Could you return the full listing below exactly as it appears?
===== Records supplied =====
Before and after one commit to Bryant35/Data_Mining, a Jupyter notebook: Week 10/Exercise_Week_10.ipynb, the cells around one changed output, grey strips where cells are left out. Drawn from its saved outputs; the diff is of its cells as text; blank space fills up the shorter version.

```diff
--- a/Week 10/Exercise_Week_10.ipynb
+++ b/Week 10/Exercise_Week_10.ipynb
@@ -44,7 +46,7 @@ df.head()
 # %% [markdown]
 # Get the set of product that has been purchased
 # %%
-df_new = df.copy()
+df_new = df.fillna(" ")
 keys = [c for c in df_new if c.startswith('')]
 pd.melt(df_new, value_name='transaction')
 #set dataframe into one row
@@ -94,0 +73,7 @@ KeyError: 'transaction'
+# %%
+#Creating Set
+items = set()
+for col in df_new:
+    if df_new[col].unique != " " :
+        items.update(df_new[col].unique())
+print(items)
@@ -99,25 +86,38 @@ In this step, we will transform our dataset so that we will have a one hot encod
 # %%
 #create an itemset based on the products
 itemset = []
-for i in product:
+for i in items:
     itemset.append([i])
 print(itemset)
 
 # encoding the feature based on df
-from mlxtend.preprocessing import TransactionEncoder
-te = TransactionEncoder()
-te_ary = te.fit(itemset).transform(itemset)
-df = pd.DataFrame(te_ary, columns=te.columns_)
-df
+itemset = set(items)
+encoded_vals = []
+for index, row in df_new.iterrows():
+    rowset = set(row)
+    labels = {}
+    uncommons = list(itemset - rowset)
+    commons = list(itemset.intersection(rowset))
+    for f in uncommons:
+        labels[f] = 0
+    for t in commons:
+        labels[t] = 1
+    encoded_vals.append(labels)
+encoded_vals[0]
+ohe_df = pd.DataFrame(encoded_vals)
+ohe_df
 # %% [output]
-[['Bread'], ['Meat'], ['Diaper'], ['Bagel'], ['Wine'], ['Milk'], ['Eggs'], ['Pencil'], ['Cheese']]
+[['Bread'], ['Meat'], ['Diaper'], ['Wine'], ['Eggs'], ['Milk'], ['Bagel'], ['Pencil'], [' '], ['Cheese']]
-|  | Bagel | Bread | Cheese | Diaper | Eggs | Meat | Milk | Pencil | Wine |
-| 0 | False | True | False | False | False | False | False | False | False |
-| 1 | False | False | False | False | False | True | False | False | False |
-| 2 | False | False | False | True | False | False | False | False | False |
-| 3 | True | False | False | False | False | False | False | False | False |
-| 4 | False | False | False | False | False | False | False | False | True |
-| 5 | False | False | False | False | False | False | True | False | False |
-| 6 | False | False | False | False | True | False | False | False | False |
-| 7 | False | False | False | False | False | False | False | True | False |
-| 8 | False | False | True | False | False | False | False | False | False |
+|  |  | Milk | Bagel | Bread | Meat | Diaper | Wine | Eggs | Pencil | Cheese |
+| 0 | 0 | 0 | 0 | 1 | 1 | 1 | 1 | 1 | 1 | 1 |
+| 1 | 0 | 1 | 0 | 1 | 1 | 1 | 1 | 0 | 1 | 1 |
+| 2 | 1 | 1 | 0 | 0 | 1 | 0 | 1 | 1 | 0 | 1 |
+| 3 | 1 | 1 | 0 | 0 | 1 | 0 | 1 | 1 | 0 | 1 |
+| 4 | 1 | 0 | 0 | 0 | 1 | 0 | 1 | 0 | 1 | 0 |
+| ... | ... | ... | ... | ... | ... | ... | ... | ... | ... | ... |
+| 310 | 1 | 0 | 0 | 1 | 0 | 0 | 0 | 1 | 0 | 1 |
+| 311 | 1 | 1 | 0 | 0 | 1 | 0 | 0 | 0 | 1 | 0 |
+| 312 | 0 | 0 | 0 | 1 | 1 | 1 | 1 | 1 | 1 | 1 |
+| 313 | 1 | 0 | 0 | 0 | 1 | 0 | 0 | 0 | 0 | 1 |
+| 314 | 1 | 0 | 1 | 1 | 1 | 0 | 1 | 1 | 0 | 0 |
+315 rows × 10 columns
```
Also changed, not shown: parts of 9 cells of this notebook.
=====
The completed task
Before and after one commit to Bryant35/Data_Mining, a Jupyter notebook: Week 10/Exercise_Week_10.ipynb, the cells around one changed output, grey strips where cells are left out. Drawn from its saved outputs; the diff is of its cells as text; blank space fills up the shorter version.

```diff
--- a/Week 10/Exercise_Week_10.ipynb
+++ b/Week 10/Exercise_Week_10.ipynb
@@ -44,7 +46,7 @@ df.head()
 # %% [markdown]
 # Get the set of product that has been purchased
 # %%
-df_new = df.copy()
+df_new = df.fillna(" ")
 keys = [c for c in df_new if c.startswith('')]
 pd.melt(df_new, value_name='transaction')
 #set dataframe into one row
@@ -94,0 +73,7 @@ KeyError: 'transaction'
+# %%
+#Creating Set
+items = set()
+for col in df_new:
+    if df_new[col].unique != " " :
+        items.update(df_new[col].unique())
+print(items)
@@ -99,25 +86,38 @@ In this step, we will transform our dataset so that we will have a one hot encod
 # %%
 #create an itemset based on the products
 itemset = []
-for i in product:
+for i in items:
     itemset.append([i])
 print(itemset)
 
 # encoding the feature based on df
-from mlxtend.preprocessing import TransactionEncoder
-te = TransactionEncoder()
-te_ary = te.fit(itemset).transform(itemset)
-df = pd.DataFrame(te_ary, columns=te.columns_)
-df
+itemset = set(items)
+encoded_vals = []
+for index, row in df_new.iterrows():
+    rowset = set(row)
+    labels = {}
+    uncommons = list(itemset - rowset)
+    commons = list(itemset.intersection(rowset))
+    for f in uncommons:
+        labels[f] = 0
+    for t in commons:
+        labels[t] = 1
+    encoded_vals.append(labels)
+encoded_vals[0]
+ohe_df = pd.DataFrame(encoded_vals)
+ohe_df
 # %% [output]
-[['Bread'], ['Meat'], ['Diaper'], ['Bagel'], ['Wine'], ['Milk'], ['Eggs'], ['Pencil'], ['Cheese']]
+[['Bread'], ['Meat'], ['Diaper'], ['Wine'], ['Eggs'], ['Milk'], ['Bagel'], ['Pencil'], [' '], ['Cheese']]
-|  | Bagel | Bread | Cheese | Diaper | Eggs | Meat | Milk | Pencil | Wine |
-| 0 | False | True | False | False | False | False | False | False | False |
-| 1 | False | False | False | False | False | True | False | False | False |
-| 2 | False | False | False | True | False | False | False | False | False |
-| 3 | True | False | False | False | False | False | False | False | False |
-| 4 | False | False | False | False | False | False | False | False | True |
-| 5 | False | False | False | False | False | False | True | False | False |
-| 6 | False | False | False | False | True | False | False | False | False |
-| 7 | False | False | False | False | False | False | False | True | False |
-| 8 | False | False | True | False | False | False | False | False | False |
+|  |  | Milk | Bagel | Bread | Meat | Diaper | Wine | Eggs | Pencil | Cheese |
+| 0 | 0 | 0 | 0 | 1 | 1 | 1 | 1 | 1 | 1 | 1 |
+| 1 | 0 | 1 | 0 | 1 | 1 | 1 | 1 | 0 | 1 | 1 |
+| 2 | 1 | 1 | 0 | 0 | 1 | 0 | 1 | 1 | 0 | 1 |
+| 3 | 1 | 1 | 0 | 0 | 1 | 0 | 1 | 1 | 0 | 1 |
+| 4 | 1 | 0 | 0 | 0 | 1 | 0 | 1 | 0 | 1 | 0 |
+| ... | ... | ... | ... | ... | ... | ... | ... | ... | ... | ... |
+| 310 | 1 | 0 | 0 | 1 | 0 | 0 | 0 | 1 | 0 | 1 |
+| 311 | 1 | 1 | 0 | 0 | 1 | 0 | 0 | 0 | 1 | 0 |
+| 312 | 0 | 0 | 0 | 1 | 1 | 1 | 1 | 1 | 1 | 1 |
+| 313 | 1 | 0 | 0 | 0 | 1 | 0 | 0 | 0 | 0 | 1 |
+| 314 | 1 | 0 | 1 | 1 | 1 | 0 | 1 | 1 | 0 | 0 |
+315 rows × 10 columns
```
Also changed, not shown: parts of 9 cells of this notebook.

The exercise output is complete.